Inmate in federal custody dies after incident involving pepper spray

An exterior view of the Metropolitan Detention Center on February 4, 2019 in the Brooklyn borough of New York.

(CNN)A 35-year-old black man in federal prison in New York City died after he became "disruptive" and guards used pepper spray, the Justice Department said.

Jamel Floyd, who had been at the Metropolitan Detention Center in Brooklyn since October 2019, was barricaded inside his cell and was "breaking the cell door window with a metal object," the department said in a press release.
"He became increasingly disruptive and potentially harmful to himself and others," the release said. "Pepper spray was deployed, and staff removed him from his cell."
Medical staff determined that Floyd was unresponsive and "instantly initiated life-saving measures," the department said.
    Floyd was transported to a local hospital and pronounced dead by hospital staff. The release states that there is no indication his death was related to Covid-19.

    Calls for independent investigation

    The matter is under investigation, and US Marshals and the FBI were notified, according to the release.
    Organizations like Release Aging People in Prison are calling for an independent investigation into the matter.
    RAPP Director Jose Saldana, who spent 38 years in federal and state prisons and has been pepper sprayed, said he wants someone other than the Bureau of Prisons to investigate what happened.
    "Pepper spray, under normal circumstances, when it's used the way it's supposed to be used, is not supposed to be fatal," Saldana told CNN. "But when it's used excessively, it might trigger a heart attack or something else that may lead to someone dying.
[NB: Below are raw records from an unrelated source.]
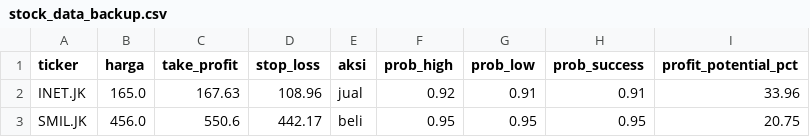
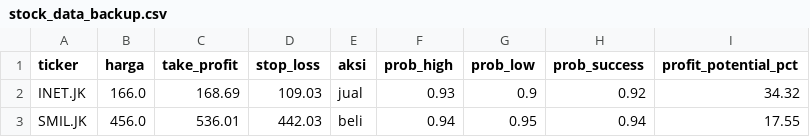
Before and after one commit to raidvoltus/arkana, a CSV file: stock_data_backup.csv, drawn as a sheet.

```diff
--- a/stock_data_backup.csv
+++ b/stock_data_backup.csv
@@ -1,3 +1,3 @@
 ticker,harga,take_profit,stop_loss,aksi,prob_high,prob_low,prob_success,profit_potential_pct
-INET.JK,165.0,167.63,108.96,jual,0.92,0.91,0.91,33.96
-SMIL.JK,456.0,550.6,442.17,beli,0.95,0.95,0.95,20.75
+INET.JK,166.0,168.69,109.03,jual,0.93,0.9,0.92,34.32
+SMIL.JK,456.0,536.01,442.03,beli,0.94,0.95,0.94,17.55
```
Also changed, not shown: prediksi_log.csv, 11 other files.
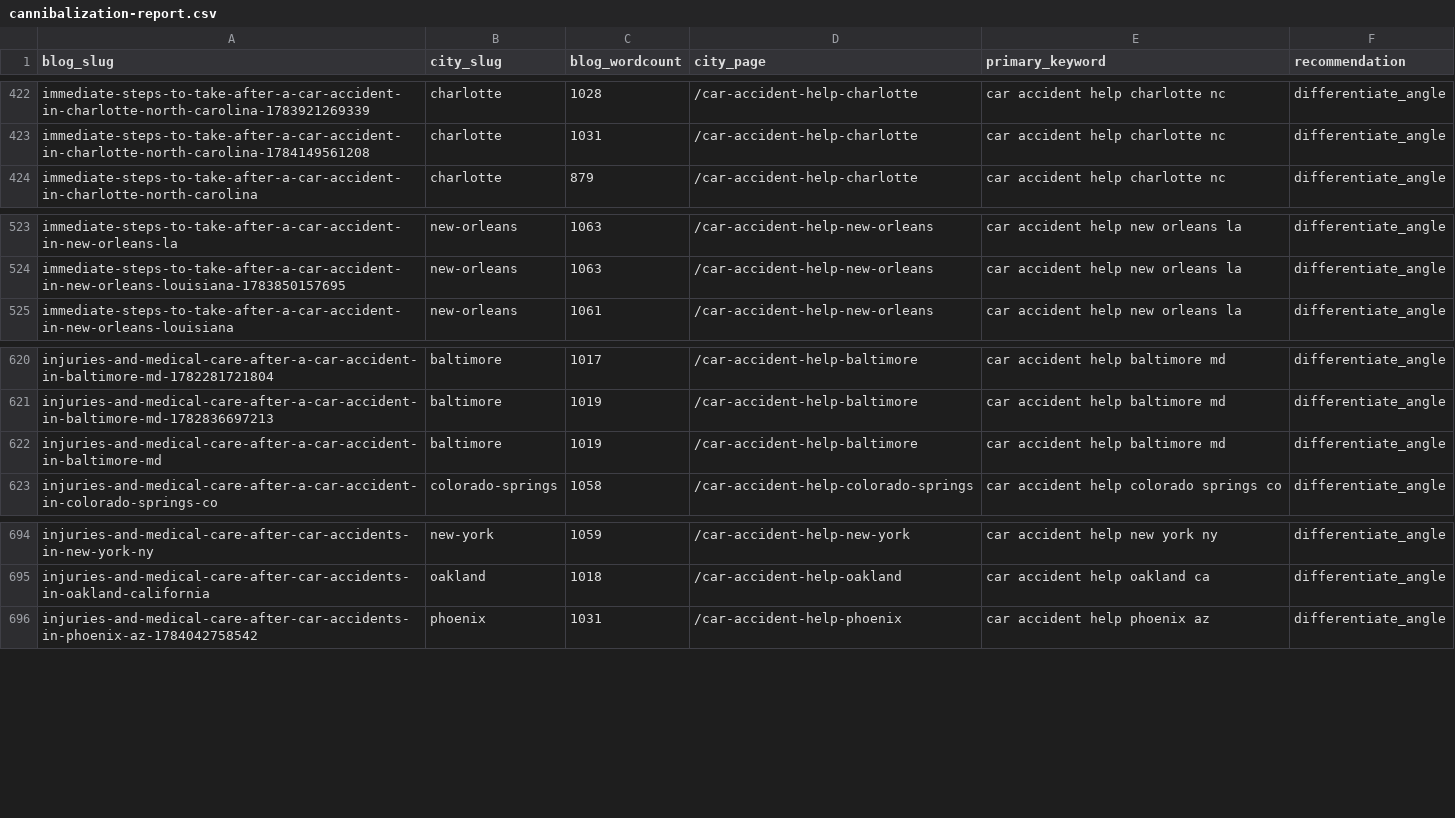
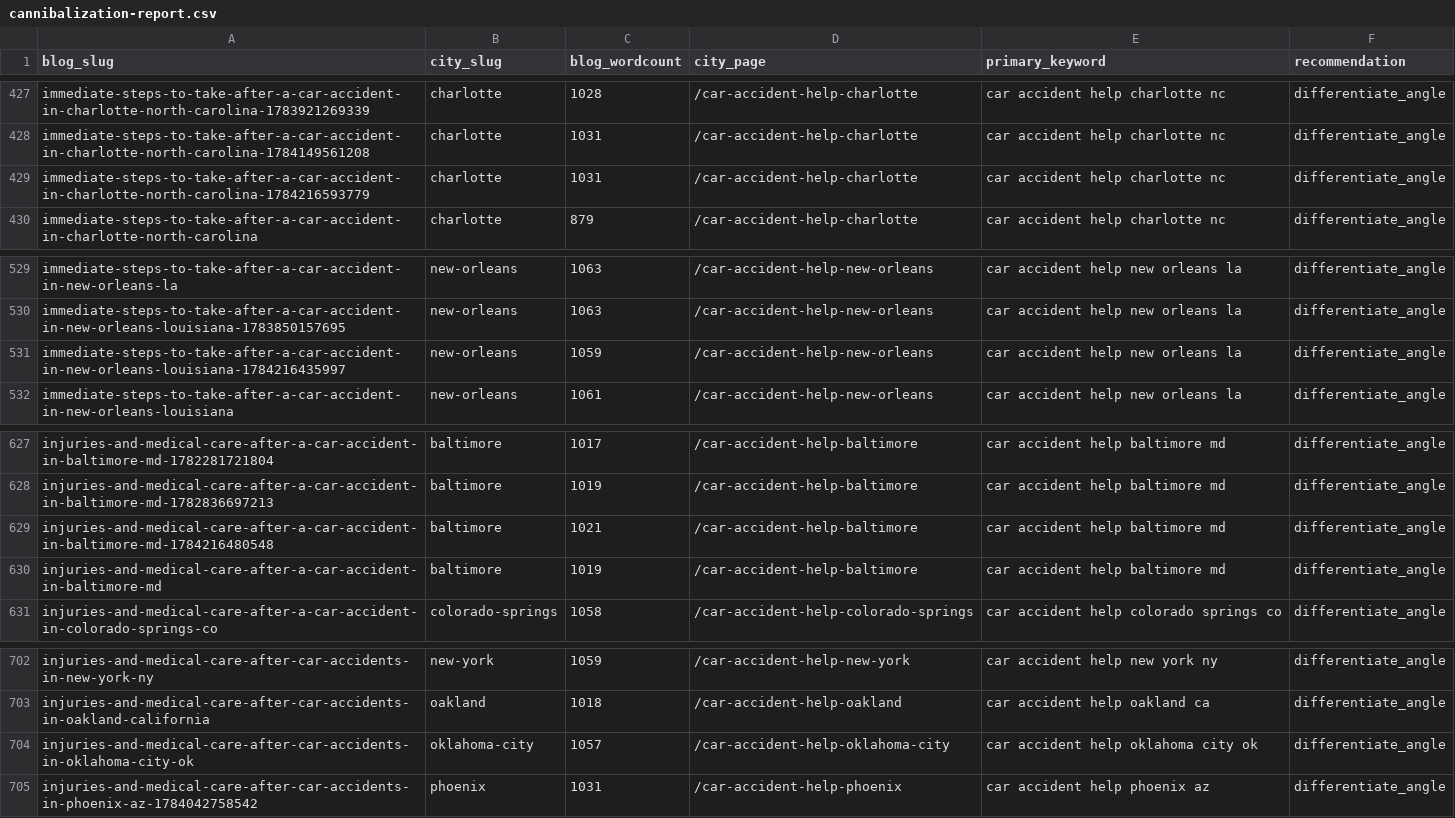
Before and after one commit to scotttischler-byte/wreckmatch, a CSV file: content/cannibalization-report.csv, drawn as a sheet; only a part is shown, gaps mark what is left out; the diff covers the shown part only; the diff names each change by its address in the sheet, - before the commit and + after, or states it on an @@ line.

```diff
--- a/content/cannibalization-report.csv
+++ b/content/cannibalization-report.csv
+row 429: immediate-steps-to-take-after-a-car-accident-in-charlotte-north-carolina-1784216593779 | charlotte | 1031 | /car-accident-help-charlotte | car accident help charlotte nc | differentiate_angle
+row 531: immediate-steps-to-take-after-a-car-accident-in-new-orleans-louisiana-1784216435997 | new-orleans | 1059 | /car-accident-help-new-orleans | car accident help new orleans la | differentiate_angle
+row 629: injuries-and-medical-care-after-a-car-accident-in-baltimore-md-1784216480548 | baltimore | 1021 | /car-accident-help-baltimore | car accident help baltimore md | differentiate_angle
+row 704: injuries-and-medical-care-after-car-accidents-in-oklahoma-city-ok | oklahoma-city | 1057 | /car-accident-help-oklahoma-city | car accident help oklahoma city ok | differentiate_angle
```
Also changed, not shown: 5 added rows elsewhere in this file, 1 other file.
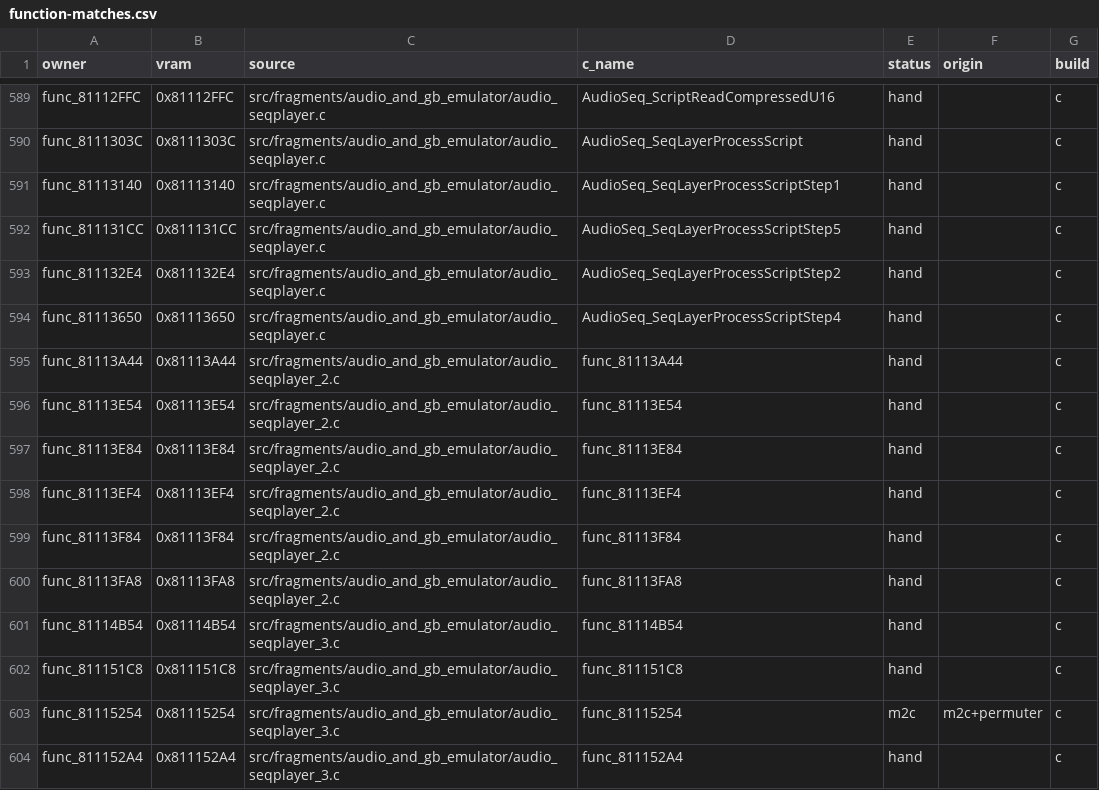
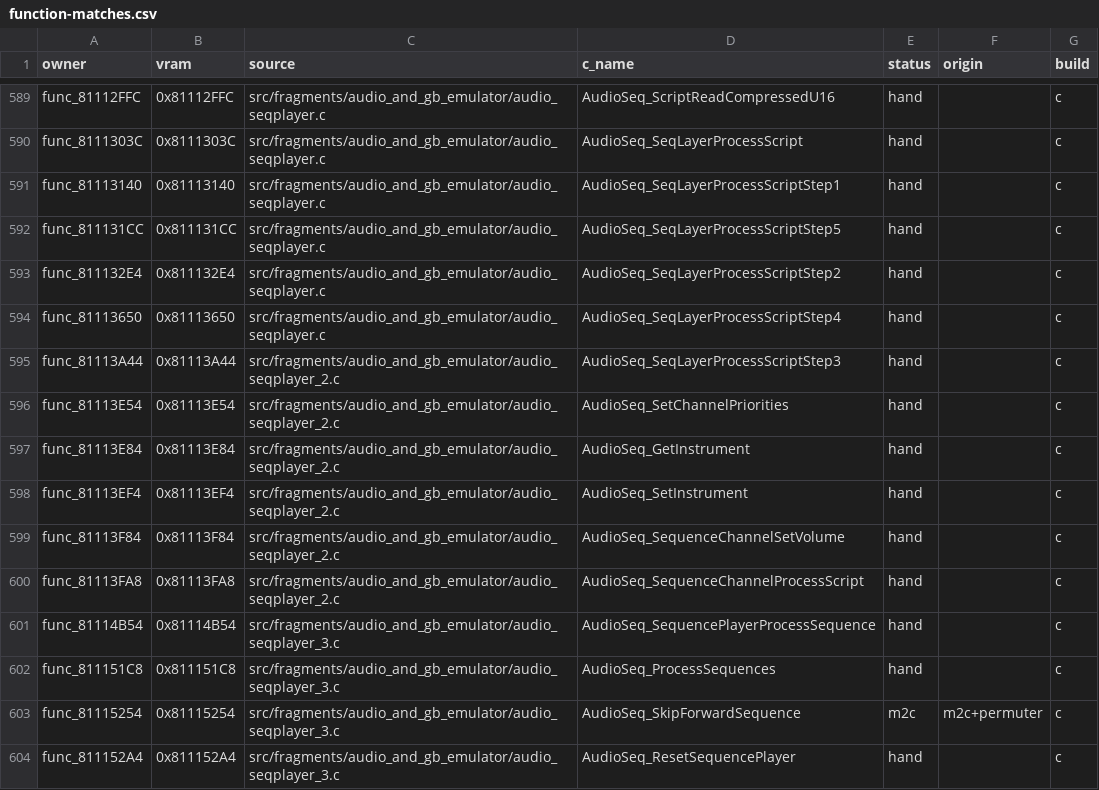
Before and after one commit to team-hippodrome/pokestadium0, a CSV file: docs/function-matches.csv, drawn as a sheet; only a part is shown, gaps mark what is left out; the diff covers the shown part only.

```diff
--- a/docs/function-matches.csv
+++ b/docs/function-matches.csv
@@ -594,11 +594,11 @@ func_811132E4,0x811132E4,src/fragments/audio_and_gb_emulator/audio_seqplayer.c,A
 func_81113650,0x81113650,src/fragments/audio_and_gb_emulator/audio_seqplayer.c,AudioSeq_SeqLayerProcessScriptStep4,hand,,c
-func_81113A44,0x81113A44,src/fragments/audio_and_gb_emulator/audio_seqplayer_2.c,func_81113A44,hand,,c
-func_81113E54,0x81113E54,src/fragments/audio_and_gb_emulator/audio_seqplayer_2.c,func_81113E54,hand,,c
-func_81113E84,0x81113E84,src/fragments/audio_and_gb_emulator/audio_seqplayer_2.c,func_81113E84,hand,,c
-func_81113EF4,0x81113EF4,src/fragments/audio_and_gb_emulator/audio_seqplayer_2.c,func_81113EF4,hand,,c
-func_81113F84,0x81113F84,src/fragments/audio_and_gb_emulator/audio_seqplayer_2.c,func_81113F84,hand,,c
-func_81113FA8,0x81113FA8,src/fragments/audio_and_gb_emulator/audio_seqplayer_2.c,func_81113FA8,hand,,c
-func_81114B54,0x81114B54,src/fragments/audio_and_gb_emulator/audio_seqplayer_3.c,func_81114B54,hand,,c
-func_811151C8,0x811151C8,src/fragments/audio_and_gb_emulator/audio_seqplayer_3.c,func_811151C8,hand,,c
-func_81115254,0x81115254,src/fragments/audio_and_gb_emulator/audio_seqplayer_3.c,func_81115254,m2c,m2c+permuter,c
-func_811152A4,0x811152A4,src/fragments/audio_and_gb_emulator/audio_seqplayer_3.c,func_811152A4,hand,,c
+func_81113A44,0x81113A44,src/fragments/audio_and_gb_emulator/audio_seqplayer_2.c,AudioSeq_SeqLayerProcessScriptStep3,hand,,c
+func_81113E54,0x81113E54,src/fragments/audio_and_gb_emulator/audio_seqplayer_2.c,AudioSeq_SetChannelPriorities,hand,,c
+func_81113E84,0x81113E84,src/fragments/audio_and_gb_emulator/audio_seqplayer_2.c,AudioSeq_GetInstrument,hand,,c
+func_81113EF4,0x81113EF4,src/fragments/audio_and_gb_emulator/audio_seqplayer_2.c,AudioSeq_SetInstrument,hand,,c
+func_81113F84,0x81113F84,src/fragments/audio_and_gb_emulator/audio_seqplayer_2.c,AudioSeq_SequenceChannelSetVolume,hand,,c
+func_81113FA8,0x81113FA8,src/fragments/audio_and_gb_emulator/audio_seqplayer_2.c,AudioSeq_SequenceChannelProcessScript,hand,,c
+func_81114B54,0x81114B54,src/fragments/audio_and_gb_emulator/audio_seqplayer_3.c,AudioSeq_SequencePlayerProcessSequence,hand,,c
+func_811151C8,0x811151C8,src/fragments/audio_and_gb_emulator/audio_seqplayer_3.c,AudioSeq_ProcessSequences,hand,,c
+func_81115254,0x81115254,src/fragments/audio_and_gb_emulator/audio_seqplayer_3.c,AudioSeq_SkipForwardSequence,m2c,m2c+permuter,c
+func_811152A4,0x811152A4,src/fragments/audio_and_gb_emulator/audio_seqplayer_3.c,AudioSeq_ResetSequencePlayer,hand,,c
```
Also changed, not shown: 76 edited cells elsewhere in this file, 16 other files.
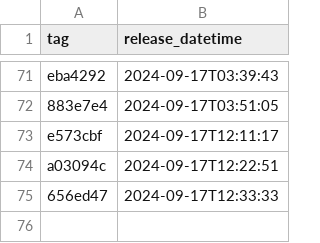
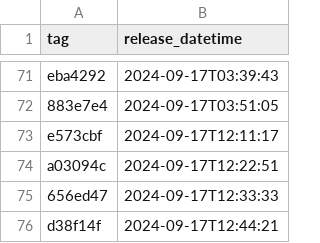
Before and after one commit to NHSDigital/prescriptionsforpatients, a CSV file: _data/internal-dev-sandbox_deployments.csv, drawn as a sheet; only a part is shown, gaps mark what is left out.

```diff
--- a/_data/internal-dev-sandbox_deployments.csv
+++ b/_data/internal-dev-sandbox_deployments.csv
@@ -75 +75,2 @@ a03094c,2024-09-17T12:22:51
 656ed47,2024-09-17T12:33:33
+d38f14f,2024-09-17T12:44:21
```
Also changed, not shown: 1 other file.
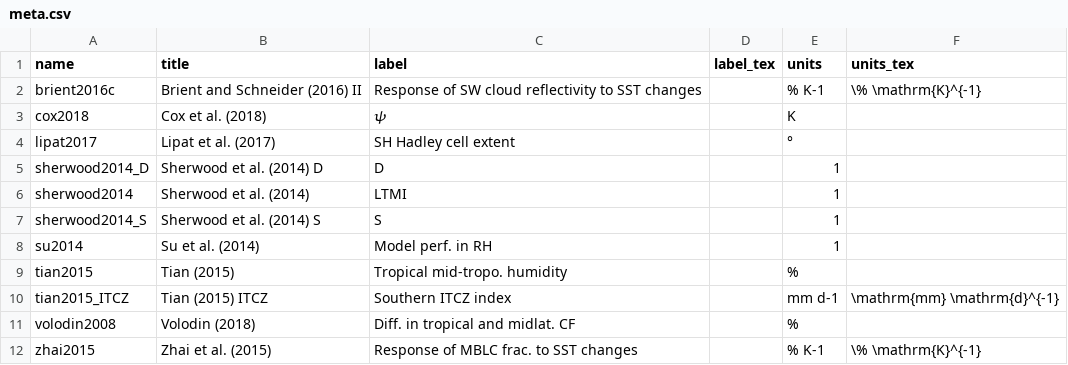
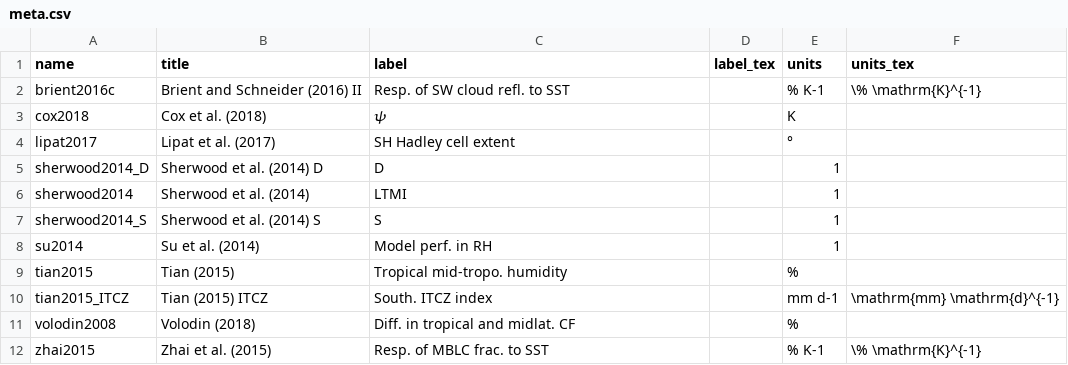
Before and after one commit to peterkuma/forces-ecs, a CSV file: input/schlund2020/meta.csv, drawn as a sheet.

Commit message:
Shorten labels

```diff
--- a/input/schlund2020/meta.csv
+++ b/input/schlund2020/meta.csv
@@ -1,3 +1,3 @@
 name,title,label,label_tex,units,units_tex
-brient2016c,Brient and Schneider (2016) II,Response of SW cloud reflectivity to SST changes,,% K-1,\% \mathrm{K}^{-1}
+brient2016c,Brient and Schneider (2016) II,Resp. of SW cloud refl. to SST,,% K-1,\% \mathrm{K}^{-1}
 cox2018,Cox et al. (2018),𝜓,,K,
@@ -9,4 +9,4 @@ su2014,Su et al. (2014),Model perf. in RH,,1,
 tian2015,Tian (2015),Tropical mid-tropo. humidity,,%,
-tian2015_ITCZ,Tian (2015) ITCZ,Southern ITCZ index,,mm d-1,\mathrm{mm} \mathrm{d}^{-1}
+tian2015_ITCZ,Tian (2015) ITCZ,South. ITCZ index,,mm d-1,\mathrm{mm} \mathrm{d}^{-1}
 volodin2008,Volodin (2018),Diff. in tropical and midlat. CF,,%,
-zhai2015,Zhai et al. (2015),Response of MBLC frac. to SST changes,,% K-1,\% \mathrm{K}^{-1}
+zhai2015,Zhai et al. (2015),Resp. of MBLC frac. to SST,,% K-1,\% \mathrm{K}^{-1}
```
Also changed, not shown: 10 other files.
They had to have done something in addition to just giving a regular dose of pepper spray."

    'Too often unsafe'

    Rep. Nydia Velazquez, whose district includes the facility where Floyd was housed, said on her verified Twitter account Wednesday night that her office is investigating the matter.
    "For years, I've been ringing the alarm about mistreatment of those detained at #MDCBrooklyn," she wrote. "Whether it is a loss of heat in the dead of winter, inadequate protections against the spread of Covid-19, or this most recent incident, it has become evident that this institution is too often unsafe."
    In February last year, a partial power failure left inmates at the detention center without heat for days. In March, the first known case of a federal inmate contracting coronavirus was reported there.
    Velazquez called on the prison to maintain all security footage of Floyd's unit for review. Velazquez said she plans to march to the prison Thursday evening to protest conditions there with local leaders.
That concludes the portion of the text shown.